The International Energy Agency has urged the EU not to sign new supply contracts with Gazprom as stipulated a 10 point plan Reduce Russian gas imports to the region by a third within a year.

Gas import contracts covering more than 15 billion cubic meters (bcm) of annual gas, about 12% of Russia’s supply to Europe, are due to expire this year and should not be renewed, said Fatih Birol, IEA director general at a news conference. On Thursday.

Russia, which supplies up to 40 percent of Europe’s gas, uses its resources “as an economic and political weapon,” Birol said, making it more important than ever to reduce the EU’s dependence on Russian supplies and accelerate the region’s transition to greener. Fuels.

The IEA’s proposals, which include increasing gas flow from other countries, increasing renewable energy sources, introducing minimum gas storage obligations for EU companies and improving energy efficiency, come amid a deepening war in Ukraine and rising energy costs.

Wholesale European gas prices soared on Thursday by a further 13% to a high of 199 euros per megawatt hour, as analysts said companies with short-term gasprom contracts are seeking to exit these deals and find alternative sources of supply.

According to IEA analysis, the EU may increase gas imports from other sources, including gas in pipelines from Norway and Azerbaijan and liquefied natural gas from countries like Qatar, by 30bcm over the next year. Accelerating new wind and solar projects and maximizing the use of bioenergy and nuclear energy could reduce gas use by 19 bcm.

Birol presented the plan alongside Kadri Simson, the European Commissioner for Energy, and Barbara Pompilli, the French Minister for Ecological Transition in France, who serves as the rotating president of the European Union.

“Stopping our dependence on Russian fossil fuels, and fossil fuels in general, is essential,” Pompili said.

The IEA’s proposed measures were in line with the EU’s climate target of reaching zero greenhouse gas emissions by 2050, Birol said. “We are not making a compromise here.”

The question of whether to delay the planned retirement of nuclear plants in Europe was a “delicate issue… Which may provoke debate,” he added.

Further measures may reduce Europe’s dependence on Russian gas more quickly, but will involve “significant compromises,” the IEA said. The bloc could increase electricity production using coal and oil, for example, but it would not be tailored to its climate commitments.

In a conversation with Birol, Simson said the bloc must move to renewable energy “as quickly as technically possible”.

The EU has also recently held talks with oil-producing countries to ensure an additional emergency supply of crude oil is available in the event of a disruption to Russia’s shipments. Russia supplies about a quarter of the EU’s oil. Under EU law, member states are required to hold an emergency stockpile of oil, equivalent to at least 90 import days.

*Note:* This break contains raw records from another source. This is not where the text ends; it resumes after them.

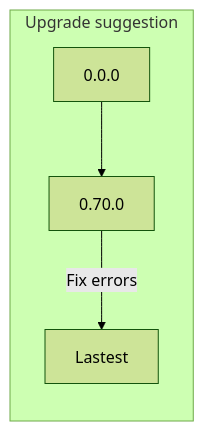
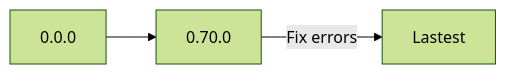
One commit to zmjack/NStandard changed the diagram in README.md. Above: the diagram before and after it, drawn with Mermaid (forest theme). The commit also changed other lines of this file and 15 other files, not shown here.

````diff
--- a/README.md
+++ b/README.md
@@ -42,6 +48,4 @@
 ```mermaid
 graph LR
-subgraph Upgrade suggestion
 0.0.0 --> 0.70.0 --> |Fix errors| Lastest
-end
 ```
````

Kadri said on Thursday that if there was a disruption to oil shipments, Europe would be “ready.” In a speech to the European Parliament he said: “Across Europe there is a strong structure of oil reserves”.

Another report by Henry Poe in Brussels

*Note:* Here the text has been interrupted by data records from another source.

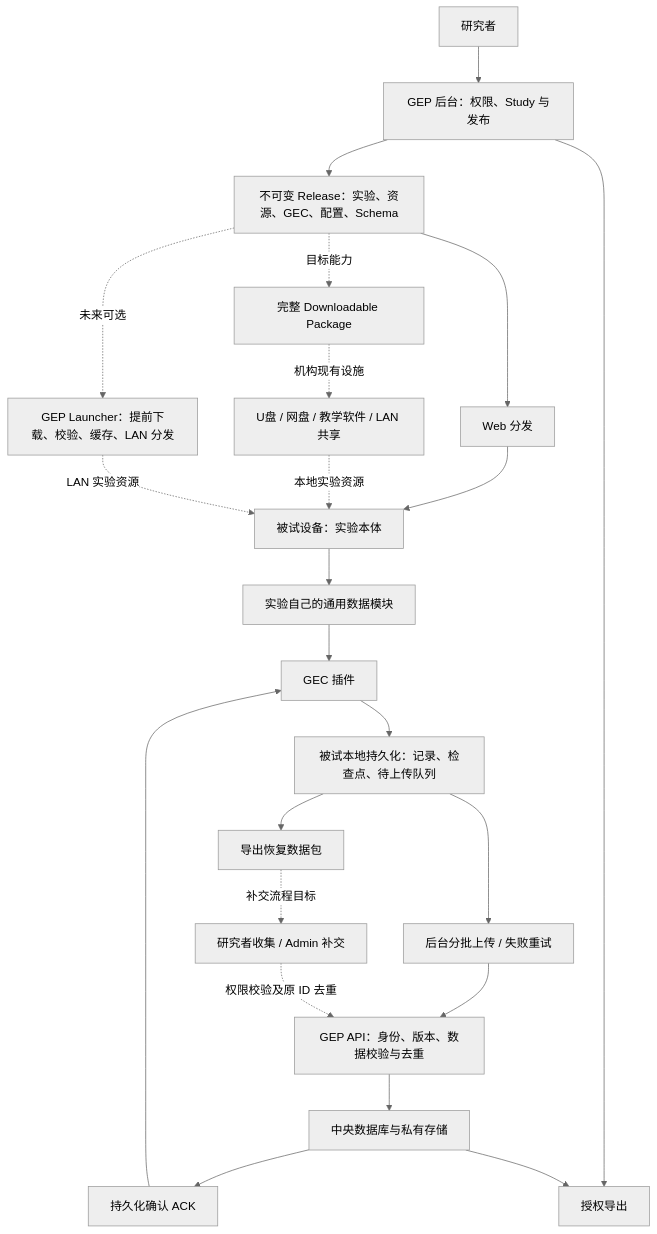
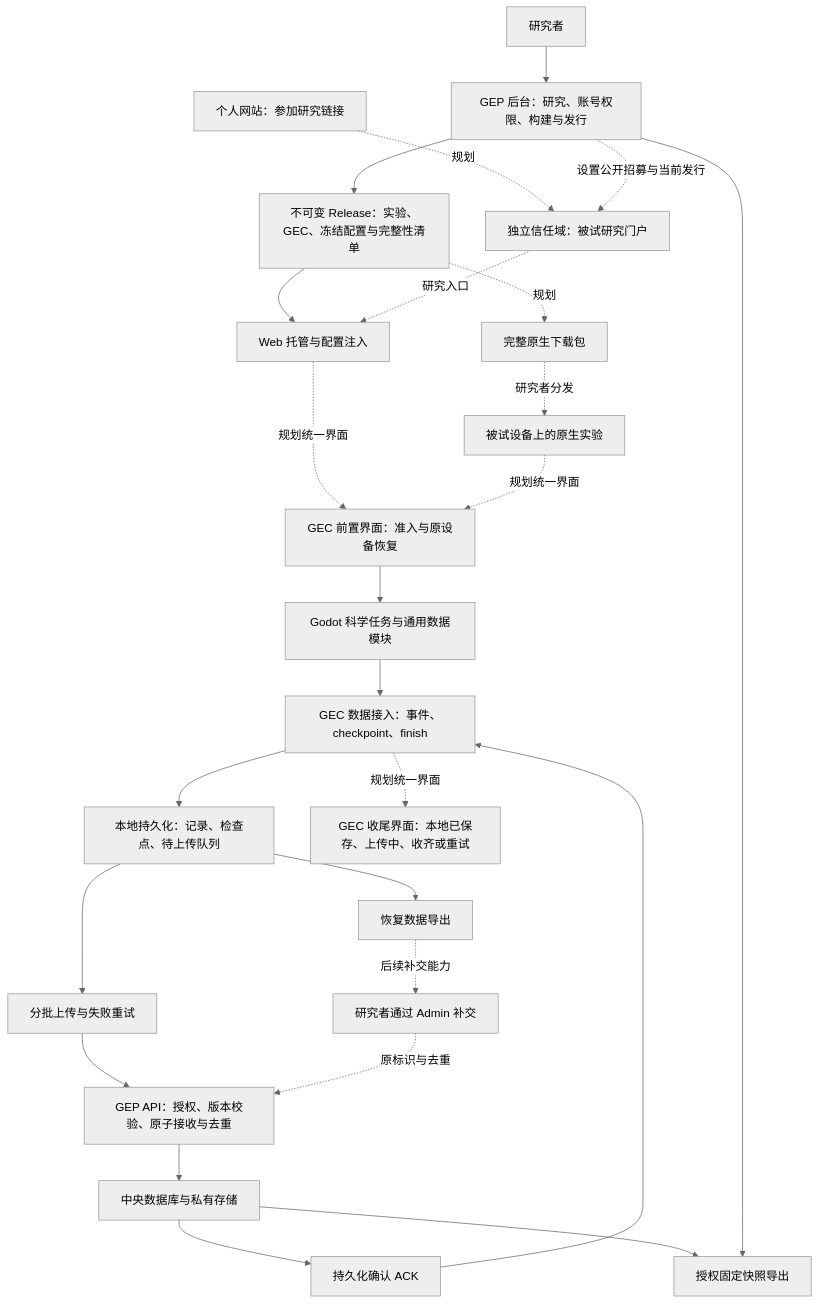
One commit to GuGuGu-coocoo/gugugulab-experiment-platform changed the diagram in README.md. Above: the diagram before and after it, drawn with Mermaid (neutral theme). The commit also changed other lines of this file, not shown here.

Commit message:
docs: refresh roadmap and target architecture in readme

````diff
--- a/README.md
+++ b/README.md
@@ -56,25 +73,27 @@
 ```mermaid
 flowchart TB
-  Researcher[研究者] --> Admin[GEP 后台：权限、Study 与发布]
-  Admin --> Release[不可变 Release：实验、资源、GEC、配置、Schema]
-  Release --> Web[Web 分发]
-  Release -.目标能力.-> Package[完整 Downloadable Package]
-  Package -.机构现有设施.-> Delivery[U盘 / 网盘 / 教学软件 / LAN 共享]
-  Release -.未来可选.-> Launcher[GEP Launcher：提前下载、校验、缓存、LAN 分发]
-  Web --> Experiment[被试设备：实验本体]
-  Delivery -.本地实验资源.-> Experiment
-  Launcher -.LAN 实验资源.-> Experiment
-  Experiment --> Module[实验自己的通用数据模块]
-  Module --> GEC[GEC 插件]
-  GEC --> Local[被试本地持久化：记录、检查点、待上传队列]
-  Local --> Upload[后台分批上传 / 失败重试]
-  Upload --> API[GEP API：身份、版本、数据校验与去重]
+  Researcher[研究者] --> Admin[GEP 后台：研究、账号权限、构建与发行]
+  Admin --> Release[不可变 Release：实验、GEC、冻结配置与完整性清单]
+  Site[个人网站：参加研究链接] -.规划.-> Portal[独立信任域：被试研究门户]
+  Admin -.设置公开招募与当前发行.-> Portal
+  Release --> Web[Web 托管与配置注入]
+  Release -.规划.-> Package[完整原生下载包]
+  Portal -.研究入口.-> Web
+  Package -.研究者分发.-> Native[被试设备上的原生实验]
+  Web -.规划统一界面.-> Entry[GEC 前置界面：准入与原设备恢复]
+  Native -.规划统一界面.-> Entry
+  Entry --> Task[Godot 科学任务与通用数据模块]
+  Task --> GEC[GEC 数据接入：事件、checkpoint、finish]
+  GEC --> Local[本地持久化：记录、检查点、待上传队列]
+  Local --> Upload[分批上传与失败重试]
+  Upload --> API[GEP API：授权、版本校验、原子接收与去重]
   API --> Database[中央数据库与私有存储]
   Database --> ACK[持久化确认 ACK]
   ACK --> GEC
-  Local --> Recovery[导出恢复数据包]
-  Recovery -.补交流程目标.-> Import[研究者收集 / Admin 补交]
-  Import -.权限校验及原 ID 去重.-> API
-  Admin --> Export[授权导出]
-  Database --> Export
+  GEC -.规划统一界面.-> Finish[GEC 收尾界面：本地已保存、上传中、收齐或重试]
+  Local --> Recovery[恢复数据导出]
+  Recovery -.后续补交能力.-> Import[研究者通过 Admin 补交]
+  Import -.原标识与去重.-> API
+  Database --> Export[授权固定快照导出]
+  Admin --> Export
 ```
````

IEA calls on EU not to renew Gazprom contracts Source link IEA calls on EU not to renew Gazprom contracts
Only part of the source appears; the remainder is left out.